This year Pappy’s Outdoor is the official title sponsor. Other major sponsors include Williamson County Tourism Bureau, Good Guys Motors, McDonalds, Black Diamond Harley-Davidson and the Friends of Crab Orchard.
Children’s activities include a youth goose calling contest as well as archery, shooting sports and fishing. Local sponsors provide the activities free. Volunteers provide instruction and adult supervision.
Dogs and waterfowl activities figure prominently in the celebration with demonstrations by dock dogs, agility dogs, retrievers, search and rescue dogs, police dogs as well as coon and fox hounds. Instruction on training and nutrition for dogs is also available.
The waterfowl calling series begins with the Don Gasaway Youth Goose Calling Contest on Saturday. A number of duck and goose calling contests attracting youth, professional and amateur callers follow during Saturday and Sunday. They end with the Tim Grounds Southern Illinois World Open Goose Calling Championship on Sunday. A variety of cash and merchandise prizes are available to the contestants.
The High School Bass Fishing Contest involves individual as well as team competition in a fishing contest held on Crab Orchard Lake with the weigh-in held at the Celebration grounds. Area high schools can enter two boats with four anglers and two coaches. The coaches are in the boats but do not fish. The school with the heaviest total weight of bass wins a trophy.

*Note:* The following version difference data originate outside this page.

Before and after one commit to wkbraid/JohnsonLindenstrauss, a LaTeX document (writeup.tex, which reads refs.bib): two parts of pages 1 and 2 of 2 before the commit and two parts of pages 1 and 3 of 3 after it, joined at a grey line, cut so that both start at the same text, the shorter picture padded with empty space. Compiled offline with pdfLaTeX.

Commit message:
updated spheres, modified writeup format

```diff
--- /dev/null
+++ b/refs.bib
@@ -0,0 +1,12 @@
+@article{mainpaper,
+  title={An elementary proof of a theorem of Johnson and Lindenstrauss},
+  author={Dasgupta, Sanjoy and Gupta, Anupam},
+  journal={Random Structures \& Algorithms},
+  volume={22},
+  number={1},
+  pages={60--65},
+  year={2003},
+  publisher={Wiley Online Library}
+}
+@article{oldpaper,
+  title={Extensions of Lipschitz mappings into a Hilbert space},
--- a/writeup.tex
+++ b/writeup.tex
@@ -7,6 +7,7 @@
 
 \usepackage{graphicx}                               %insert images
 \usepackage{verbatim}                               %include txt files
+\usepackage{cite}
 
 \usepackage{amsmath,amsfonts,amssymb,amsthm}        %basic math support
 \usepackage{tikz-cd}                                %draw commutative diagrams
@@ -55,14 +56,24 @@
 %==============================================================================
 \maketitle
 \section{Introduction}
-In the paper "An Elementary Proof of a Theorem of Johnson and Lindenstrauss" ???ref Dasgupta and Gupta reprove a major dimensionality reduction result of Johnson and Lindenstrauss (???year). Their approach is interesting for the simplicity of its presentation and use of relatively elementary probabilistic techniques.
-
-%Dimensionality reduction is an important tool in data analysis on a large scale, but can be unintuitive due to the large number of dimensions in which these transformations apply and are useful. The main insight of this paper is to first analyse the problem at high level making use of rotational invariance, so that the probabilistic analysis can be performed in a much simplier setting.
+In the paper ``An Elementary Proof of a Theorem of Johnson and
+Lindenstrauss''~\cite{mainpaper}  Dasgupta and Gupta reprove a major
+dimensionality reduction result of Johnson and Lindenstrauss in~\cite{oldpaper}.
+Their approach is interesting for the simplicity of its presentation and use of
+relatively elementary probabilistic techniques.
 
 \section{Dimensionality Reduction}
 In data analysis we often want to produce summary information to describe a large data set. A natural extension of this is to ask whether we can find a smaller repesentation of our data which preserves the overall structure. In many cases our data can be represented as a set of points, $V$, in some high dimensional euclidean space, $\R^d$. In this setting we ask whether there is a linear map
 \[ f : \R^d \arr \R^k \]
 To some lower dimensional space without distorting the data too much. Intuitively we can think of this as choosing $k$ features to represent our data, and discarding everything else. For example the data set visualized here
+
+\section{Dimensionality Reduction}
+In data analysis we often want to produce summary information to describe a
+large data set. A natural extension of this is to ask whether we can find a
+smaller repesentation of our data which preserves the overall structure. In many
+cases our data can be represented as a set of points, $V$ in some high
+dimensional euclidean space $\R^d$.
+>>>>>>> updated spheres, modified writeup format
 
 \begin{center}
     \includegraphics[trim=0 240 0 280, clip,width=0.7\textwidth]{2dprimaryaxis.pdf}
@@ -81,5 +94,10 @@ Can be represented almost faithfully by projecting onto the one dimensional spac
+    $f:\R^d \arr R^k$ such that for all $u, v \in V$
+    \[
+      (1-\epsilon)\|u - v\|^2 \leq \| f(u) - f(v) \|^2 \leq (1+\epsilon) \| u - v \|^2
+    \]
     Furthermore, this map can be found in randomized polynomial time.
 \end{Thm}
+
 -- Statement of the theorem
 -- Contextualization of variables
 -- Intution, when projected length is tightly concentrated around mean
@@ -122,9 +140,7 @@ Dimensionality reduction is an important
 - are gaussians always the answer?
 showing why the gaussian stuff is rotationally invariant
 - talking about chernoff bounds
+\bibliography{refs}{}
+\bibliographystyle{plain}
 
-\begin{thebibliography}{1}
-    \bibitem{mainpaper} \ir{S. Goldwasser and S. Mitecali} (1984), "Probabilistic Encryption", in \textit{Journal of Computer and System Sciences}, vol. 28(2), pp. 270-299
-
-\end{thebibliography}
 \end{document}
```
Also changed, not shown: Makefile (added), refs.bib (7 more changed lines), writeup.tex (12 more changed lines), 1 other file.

There is a penalty for any fish that die. The angler with the largest bass also wins a trophy. Other trophies go to second, third, etc.
Tents erected on the college campus will house some 200 venders. New this year will be an archery tent sponsored by Kevin’s Archery Center, Ava, IL. An adult and a youth shooting range will be inside along with a number of archery manufacturer’s representatives. Instruction will be available along with a chance to get questions answered.
Other activities include wildlife and nature art show, seminars on fishing, game preparation and outdoor cooking as well as a buck skinner’s village with tomahawk throwing area. Displays provide instruction and information about Taxidermy, ATV, RV, boats, deer antler measuring, trapshooting, archery, and a special fishing display.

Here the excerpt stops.